Apart from that, I have completed my Bachelors degree at Warsaw University of Technology successfully defending my thesis titled: | FPGA Based Hardware Accelerator for Musical Synthesis for Linux System. In this system I created a polyphonic musical synthesizer capable of producing various waveforms in Verilog code and deployed it on a De0 Nano SoC FPGA. Additionally I wrote two kernel drivers - one encompassed ALSA sound device and was responsible for proper synchronization of DMA transfers.

I am familiar with Deep Learning concepts and basics of Computer Vision. During my studies at UTU I achieved the maximal grades for my subjects, excelling at Navigation Systems for Robotics and Hardware accelerators for AI.

I have some experience working with OpenGL, mostly learning it for the programming engine needs and for personal benefit. Since this project does not require in-depth knowledge of it, but rather to create an abstraction over the OpenGL ES bindings and perform the necessary data conversions and extractions inside the API. This requires skills I do already possess and have proficiency using.

In my professional work, many times I had to complete various tasks under time pressure and choose the proper task scoping. Basing on this experience I believe that this task is deliverable in the mentioned time-frame.

Contingency

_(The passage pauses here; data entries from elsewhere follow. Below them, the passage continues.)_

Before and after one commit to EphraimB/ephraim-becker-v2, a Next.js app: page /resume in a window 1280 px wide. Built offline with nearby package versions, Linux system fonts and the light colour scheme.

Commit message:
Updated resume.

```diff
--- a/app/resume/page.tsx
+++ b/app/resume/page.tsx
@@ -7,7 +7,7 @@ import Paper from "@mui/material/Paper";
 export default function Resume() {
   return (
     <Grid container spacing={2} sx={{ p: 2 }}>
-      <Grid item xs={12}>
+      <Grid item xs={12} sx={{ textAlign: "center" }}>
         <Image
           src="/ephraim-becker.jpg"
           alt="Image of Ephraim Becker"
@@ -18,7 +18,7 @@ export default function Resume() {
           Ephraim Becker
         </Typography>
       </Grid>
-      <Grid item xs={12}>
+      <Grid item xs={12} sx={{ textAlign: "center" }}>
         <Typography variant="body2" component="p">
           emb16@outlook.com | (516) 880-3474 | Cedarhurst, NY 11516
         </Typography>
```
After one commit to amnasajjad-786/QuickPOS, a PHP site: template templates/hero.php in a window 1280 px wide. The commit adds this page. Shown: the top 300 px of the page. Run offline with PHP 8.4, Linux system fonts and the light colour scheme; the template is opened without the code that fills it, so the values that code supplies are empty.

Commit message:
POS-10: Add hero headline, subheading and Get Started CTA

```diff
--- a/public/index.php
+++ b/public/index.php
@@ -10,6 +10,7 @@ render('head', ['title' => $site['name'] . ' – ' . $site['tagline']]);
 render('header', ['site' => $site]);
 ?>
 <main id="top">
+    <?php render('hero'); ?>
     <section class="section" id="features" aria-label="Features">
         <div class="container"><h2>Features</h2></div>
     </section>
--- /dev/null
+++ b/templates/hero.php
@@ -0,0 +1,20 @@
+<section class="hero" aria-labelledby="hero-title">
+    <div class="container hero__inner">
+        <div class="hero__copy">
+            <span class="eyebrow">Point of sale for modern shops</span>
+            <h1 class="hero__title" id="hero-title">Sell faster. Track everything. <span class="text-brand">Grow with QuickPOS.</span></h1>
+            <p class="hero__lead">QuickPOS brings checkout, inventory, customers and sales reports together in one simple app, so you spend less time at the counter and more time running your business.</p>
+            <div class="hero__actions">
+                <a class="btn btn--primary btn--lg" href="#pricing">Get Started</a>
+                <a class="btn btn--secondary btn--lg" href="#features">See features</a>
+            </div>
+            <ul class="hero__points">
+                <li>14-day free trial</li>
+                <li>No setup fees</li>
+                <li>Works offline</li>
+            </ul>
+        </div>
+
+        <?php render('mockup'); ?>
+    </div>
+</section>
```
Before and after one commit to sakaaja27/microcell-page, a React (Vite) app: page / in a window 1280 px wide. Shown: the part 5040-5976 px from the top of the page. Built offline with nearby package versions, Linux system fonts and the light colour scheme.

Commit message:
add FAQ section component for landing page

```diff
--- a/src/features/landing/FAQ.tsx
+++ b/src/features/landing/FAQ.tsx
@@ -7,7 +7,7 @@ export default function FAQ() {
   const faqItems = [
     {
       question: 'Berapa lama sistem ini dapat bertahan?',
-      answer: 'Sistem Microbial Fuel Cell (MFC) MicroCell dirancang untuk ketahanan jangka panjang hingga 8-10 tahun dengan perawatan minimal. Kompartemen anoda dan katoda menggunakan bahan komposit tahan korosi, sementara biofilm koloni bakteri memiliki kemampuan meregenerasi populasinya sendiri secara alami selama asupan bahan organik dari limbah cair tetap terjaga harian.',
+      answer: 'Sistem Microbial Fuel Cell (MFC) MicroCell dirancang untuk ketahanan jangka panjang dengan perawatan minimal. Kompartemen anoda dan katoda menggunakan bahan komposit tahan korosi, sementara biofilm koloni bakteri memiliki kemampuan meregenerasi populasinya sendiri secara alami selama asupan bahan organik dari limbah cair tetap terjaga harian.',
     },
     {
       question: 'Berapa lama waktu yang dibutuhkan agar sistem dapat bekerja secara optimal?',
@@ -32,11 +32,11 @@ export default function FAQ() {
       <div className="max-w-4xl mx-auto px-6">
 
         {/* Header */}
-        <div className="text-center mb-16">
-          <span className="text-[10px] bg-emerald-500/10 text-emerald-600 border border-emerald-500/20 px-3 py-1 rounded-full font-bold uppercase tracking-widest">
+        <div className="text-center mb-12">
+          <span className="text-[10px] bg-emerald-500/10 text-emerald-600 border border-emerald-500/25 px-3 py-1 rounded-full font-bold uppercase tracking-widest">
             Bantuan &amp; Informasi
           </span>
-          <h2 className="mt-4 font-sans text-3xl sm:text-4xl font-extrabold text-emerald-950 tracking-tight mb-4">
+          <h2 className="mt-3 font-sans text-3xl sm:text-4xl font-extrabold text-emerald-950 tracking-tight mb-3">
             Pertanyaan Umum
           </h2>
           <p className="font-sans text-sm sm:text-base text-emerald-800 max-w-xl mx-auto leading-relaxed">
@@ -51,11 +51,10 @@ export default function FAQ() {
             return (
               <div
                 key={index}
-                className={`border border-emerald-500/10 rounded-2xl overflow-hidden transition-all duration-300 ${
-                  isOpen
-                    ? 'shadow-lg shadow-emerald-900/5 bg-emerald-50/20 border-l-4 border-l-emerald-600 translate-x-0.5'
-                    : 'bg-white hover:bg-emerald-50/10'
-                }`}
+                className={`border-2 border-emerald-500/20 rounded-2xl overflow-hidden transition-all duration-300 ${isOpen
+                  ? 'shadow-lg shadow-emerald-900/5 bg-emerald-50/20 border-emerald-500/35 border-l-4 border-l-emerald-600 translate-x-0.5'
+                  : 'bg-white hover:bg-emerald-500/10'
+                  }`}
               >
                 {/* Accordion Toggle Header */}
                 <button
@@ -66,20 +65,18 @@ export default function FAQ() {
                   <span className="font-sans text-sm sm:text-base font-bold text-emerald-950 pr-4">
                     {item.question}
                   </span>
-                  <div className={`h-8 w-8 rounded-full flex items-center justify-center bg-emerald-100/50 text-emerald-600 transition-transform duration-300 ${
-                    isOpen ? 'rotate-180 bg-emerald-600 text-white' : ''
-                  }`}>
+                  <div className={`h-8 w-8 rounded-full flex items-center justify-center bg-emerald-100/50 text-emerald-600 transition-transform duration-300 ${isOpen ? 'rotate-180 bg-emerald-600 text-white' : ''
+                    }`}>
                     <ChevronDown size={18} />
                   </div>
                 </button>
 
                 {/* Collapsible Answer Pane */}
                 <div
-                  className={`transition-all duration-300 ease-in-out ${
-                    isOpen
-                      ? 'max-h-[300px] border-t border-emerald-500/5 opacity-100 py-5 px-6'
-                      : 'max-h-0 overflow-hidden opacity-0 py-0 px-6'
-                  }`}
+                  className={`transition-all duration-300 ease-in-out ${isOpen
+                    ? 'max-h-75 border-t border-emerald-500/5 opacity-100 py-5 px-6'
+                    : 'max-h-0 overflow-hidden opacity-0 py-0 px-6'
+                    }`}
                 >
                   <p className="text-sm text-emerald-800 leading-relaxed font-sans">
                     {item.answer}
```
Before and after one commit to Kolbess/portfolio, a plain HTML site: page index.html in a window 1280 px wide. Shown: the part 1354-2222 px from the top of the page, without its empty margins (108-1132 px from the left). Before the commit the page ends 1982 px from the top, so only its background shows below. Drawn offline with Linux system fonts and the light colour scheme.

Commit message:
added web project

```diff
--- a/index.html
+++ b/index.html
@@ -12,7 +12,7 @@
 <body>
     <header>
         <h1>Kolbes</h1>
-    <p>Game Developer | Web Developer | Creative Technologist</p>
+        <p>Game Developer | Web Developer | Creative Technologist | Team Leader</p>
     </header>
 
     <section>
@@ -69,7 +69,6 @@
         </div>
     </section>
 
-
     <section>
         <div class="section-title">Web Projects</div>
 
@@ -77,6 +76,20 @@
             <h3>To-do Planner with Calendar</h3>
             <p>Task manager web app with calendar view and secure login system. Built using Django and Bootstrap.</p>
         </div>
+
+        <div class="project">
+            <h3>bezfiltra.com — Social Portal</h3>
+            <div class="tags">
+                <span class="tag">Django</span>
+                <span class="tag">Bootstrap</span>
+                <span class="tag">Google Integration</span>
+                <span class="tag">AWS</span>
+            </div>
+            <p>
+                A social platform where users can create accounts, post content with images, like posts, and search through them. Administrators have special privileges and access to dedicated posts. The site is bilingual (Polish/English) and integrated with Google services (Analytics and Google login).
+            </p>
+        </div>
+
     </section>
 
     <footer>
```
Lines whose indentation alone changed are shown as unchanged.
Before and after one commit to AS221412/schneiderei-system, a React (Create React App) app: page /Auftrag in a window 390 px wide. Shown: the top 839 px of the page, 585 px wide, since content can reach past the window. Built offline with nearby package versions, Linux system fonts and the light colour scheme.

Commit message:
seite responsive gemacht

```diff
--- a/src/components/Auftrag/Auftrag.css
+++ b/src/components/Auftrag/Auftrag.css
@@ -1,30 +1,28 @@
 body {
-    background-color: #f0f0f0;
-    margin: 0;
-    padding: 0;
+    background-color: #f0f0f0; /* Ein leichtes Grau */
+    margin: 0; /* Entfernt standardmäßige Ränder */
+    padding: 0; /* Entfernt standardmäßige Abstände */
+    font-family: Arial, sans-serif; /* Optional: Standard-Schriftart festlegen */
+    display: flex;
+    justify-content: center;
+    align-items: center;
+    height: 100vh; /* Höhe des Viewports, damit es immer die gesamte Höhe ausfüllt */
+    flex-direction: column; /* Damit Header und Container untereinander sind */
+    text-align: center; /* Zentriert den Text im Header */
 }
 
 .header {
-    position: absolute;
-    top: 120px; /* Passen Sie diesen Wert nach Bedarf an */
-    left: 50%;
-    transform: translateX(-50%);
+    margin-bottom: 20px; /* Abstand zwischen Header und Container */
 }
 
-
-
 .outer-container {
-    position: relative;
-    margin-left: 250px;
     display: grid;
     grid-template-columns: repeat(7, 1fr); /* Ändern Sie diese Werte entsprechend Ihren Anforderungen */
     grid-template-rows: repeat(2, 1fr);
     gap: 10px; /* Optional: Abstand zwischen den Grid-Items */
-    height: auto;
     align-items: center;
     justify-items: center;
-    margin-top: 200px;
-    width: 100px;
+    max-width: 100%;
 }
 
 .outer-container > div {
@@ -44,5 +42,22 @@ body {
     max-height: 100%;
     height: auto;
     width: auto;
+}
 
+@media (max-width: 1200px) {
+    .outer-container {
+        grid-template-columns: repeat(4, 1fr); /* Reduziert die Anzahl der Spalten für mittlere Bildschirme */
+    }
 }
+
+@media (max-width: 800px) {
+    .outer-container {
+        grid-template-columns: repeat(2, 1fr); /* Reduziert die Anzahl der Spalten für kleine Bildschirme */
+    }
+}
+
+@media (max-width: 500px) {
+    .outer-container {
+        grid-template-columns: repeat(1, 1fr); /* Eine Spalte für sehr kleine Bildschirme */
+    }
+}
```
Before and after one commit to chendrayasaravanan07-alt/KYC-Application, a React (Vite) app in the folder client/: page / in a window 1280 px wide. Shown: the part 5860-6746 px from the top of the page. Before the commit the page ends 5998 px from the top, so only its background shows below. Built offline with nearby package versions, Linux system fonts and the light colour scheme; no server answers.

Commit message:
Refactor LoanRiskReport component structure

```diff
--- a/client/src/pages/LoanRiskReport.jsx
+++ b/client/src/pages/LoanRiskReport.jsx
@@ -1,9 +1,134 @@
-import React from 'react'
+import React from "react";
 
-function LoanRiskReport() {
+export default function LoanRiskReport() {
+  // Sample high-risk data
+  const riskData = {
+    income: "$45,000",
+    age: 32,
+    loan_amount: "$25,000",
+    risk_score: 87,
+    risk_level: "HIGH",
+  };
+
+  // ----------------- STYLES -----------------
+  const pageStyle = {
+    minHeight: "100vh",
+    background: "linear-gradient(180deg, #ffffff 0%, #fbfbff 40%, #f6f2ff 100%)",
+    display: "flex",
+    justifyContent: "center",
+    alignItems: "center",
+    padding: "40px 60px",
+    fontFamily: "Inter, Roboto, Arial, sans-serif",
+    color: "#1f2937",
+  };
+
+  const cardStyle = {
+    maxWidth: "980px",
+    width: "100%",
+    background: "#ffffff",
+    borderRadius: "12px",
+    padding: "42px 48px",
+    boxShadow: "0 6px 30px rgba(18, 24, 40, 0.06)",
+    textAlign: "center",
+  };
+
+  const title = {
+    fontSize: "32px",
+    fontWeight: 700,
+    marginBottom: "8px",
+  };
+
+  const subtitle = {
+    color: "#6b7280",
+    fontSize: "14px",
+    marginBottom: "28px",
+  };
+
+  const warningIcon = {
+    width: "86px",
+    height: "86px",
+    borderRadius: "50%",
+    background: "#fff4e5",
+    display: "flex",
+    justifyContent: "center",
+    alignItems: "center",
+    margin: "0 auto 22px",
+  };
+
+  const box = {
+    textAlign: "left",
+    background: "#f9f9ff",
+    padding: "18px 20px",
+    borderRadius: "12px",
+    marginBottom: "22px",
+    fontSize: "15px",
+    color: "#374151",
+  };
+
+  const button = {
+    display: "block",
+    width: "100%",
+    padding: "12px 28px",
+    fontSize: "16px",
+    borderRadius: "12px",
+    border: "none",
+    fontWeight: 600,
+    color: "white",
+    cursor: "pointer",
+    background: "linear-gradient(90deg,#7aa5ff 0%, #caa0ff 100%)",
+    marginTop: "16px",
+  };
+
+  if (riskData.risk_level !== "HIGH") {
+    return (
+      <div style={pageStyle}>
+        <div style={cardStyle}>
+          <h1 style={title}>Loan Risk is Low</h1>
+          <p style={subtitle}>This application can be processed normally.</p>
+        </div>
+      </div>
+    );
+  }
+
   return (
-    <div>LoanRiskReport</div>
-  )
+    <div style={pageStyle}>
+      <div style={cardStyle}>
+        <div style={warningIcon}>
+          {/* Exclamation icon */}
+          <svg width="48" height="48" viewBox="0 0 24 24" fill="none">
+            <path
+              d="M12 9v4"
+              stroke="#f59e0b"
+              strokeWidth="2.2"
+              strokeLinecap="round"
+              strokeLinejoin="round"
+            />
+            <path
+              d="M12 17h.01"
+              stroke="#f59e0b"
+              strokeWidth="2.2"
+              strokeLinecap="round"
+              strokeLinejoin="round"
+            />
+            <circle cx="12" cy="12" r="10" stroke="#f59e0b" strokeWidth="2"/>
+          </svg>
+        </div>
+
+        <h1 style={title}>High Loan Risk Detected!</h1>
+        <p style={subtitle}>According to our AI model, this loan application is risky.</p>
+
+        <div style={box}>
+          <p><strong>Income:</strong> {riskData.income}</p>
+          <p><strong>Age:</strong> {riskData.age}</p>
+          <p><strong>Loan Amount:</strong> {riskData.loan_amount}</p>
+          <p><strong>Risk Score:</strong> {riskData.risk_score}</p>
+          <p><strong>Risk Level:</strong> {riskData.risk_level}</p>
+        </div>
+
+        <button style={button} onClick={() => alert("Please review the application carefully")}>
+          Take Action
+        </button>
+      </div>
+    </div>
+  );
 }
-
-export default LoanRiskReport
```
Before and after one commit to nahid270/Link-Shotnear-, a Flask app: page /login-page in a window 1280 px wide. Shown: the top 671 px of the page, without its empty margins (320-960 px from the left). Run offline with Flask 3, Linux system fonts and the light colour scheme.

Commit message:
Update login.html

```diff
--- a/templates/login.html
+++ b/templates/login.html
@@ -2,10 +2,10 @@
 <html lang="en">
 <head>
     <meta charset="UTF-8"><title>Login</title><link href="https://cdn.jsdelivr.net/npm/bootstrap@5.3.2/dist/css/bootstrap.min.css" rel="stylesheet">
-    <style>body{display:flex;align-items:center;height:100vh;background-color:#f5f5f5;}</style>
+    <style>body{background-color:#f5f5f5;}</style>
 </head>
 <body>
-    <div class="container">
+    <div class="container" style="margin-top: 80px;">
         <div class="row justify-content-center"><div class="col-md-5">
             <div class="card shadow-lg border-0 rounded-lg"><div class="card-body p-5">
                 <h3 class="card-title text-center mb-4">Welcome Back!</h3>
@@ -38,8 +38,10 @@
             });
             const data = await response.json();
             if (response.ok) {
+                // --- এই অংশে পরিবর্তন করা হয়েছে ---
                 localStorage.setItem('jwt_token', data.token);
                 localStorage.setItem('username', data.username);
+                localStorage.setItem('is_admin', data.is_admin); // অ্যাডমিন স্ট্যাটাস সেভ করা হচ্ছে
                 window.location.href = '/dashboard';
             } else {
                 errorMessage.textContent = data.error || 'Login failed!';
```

Since I am used to tackling seemingly insurmountable challenges, I will first of all keep calm and try to come up with alternative approach if I get stuck along the way. The internet is a vast ocean of knowledge and time and again I received help from benevolent strangers from reddit or other forums. Since I believe that humans are species, which solve problems in the best way collaboratively, I will contact #beagle, #beagle-gsoc and relevant subreddits (I received tremendous help on /r/FPGA, /r/embedded and /r/askelectronics in the past).

If all fails I may be able be forced to change my approach and backtrack, but this will not be a big problem, because the knowledge won't be lost and it will only make my future approaches better. Alternatively, I can focus on documenting my progress in a form of blogposts and videos while waiting for my mentor to come back to cyberspace.

With this project I see less problems than with the YOLO one, mainly because the track has been explored by Hunyue and because the OpenGL ES is a much wider used framework than TIDL. //todo resources

Thes resources used for this proposal, and for contingency:

  • OpenGL ES problems -
  • Shader programming
  • General design?

Benefit

As the developers use BB's for computationally intensive tasks as DL inference or ML calculations, having a library which will allow them for offloading part of their computations to yet unused parts of the board would be beneficial. This way, the work may be parallelized and the BeagleBoard is a truly heterogeneous platform, allowing for using all of its components!

Educating the developers when to use and when to not use the GPU is also a valuable gain for the community, as not all BB developers are familiar with the limitations of the CPU calculations. This could be a tempting topic for an online training/live Q&A session. Having a reusable library, abstracting the low-level details of OpenGLES would reduce the hassle the programmers have to go to achieve acceleration.


Due to the same non technical issues, the GPU is rarely if ever used on the BeagleBoard. Support for current graphics output has been abysmal. This means we have an IP block that can do computations sitting idle. Even if it is not extremely fast, this can offload the ARM CPU making the Beagle's a truely asymetric multiprocessor SoC. 

~ Hunyue Yau aka ds2

Misc

The qualification PR is available here.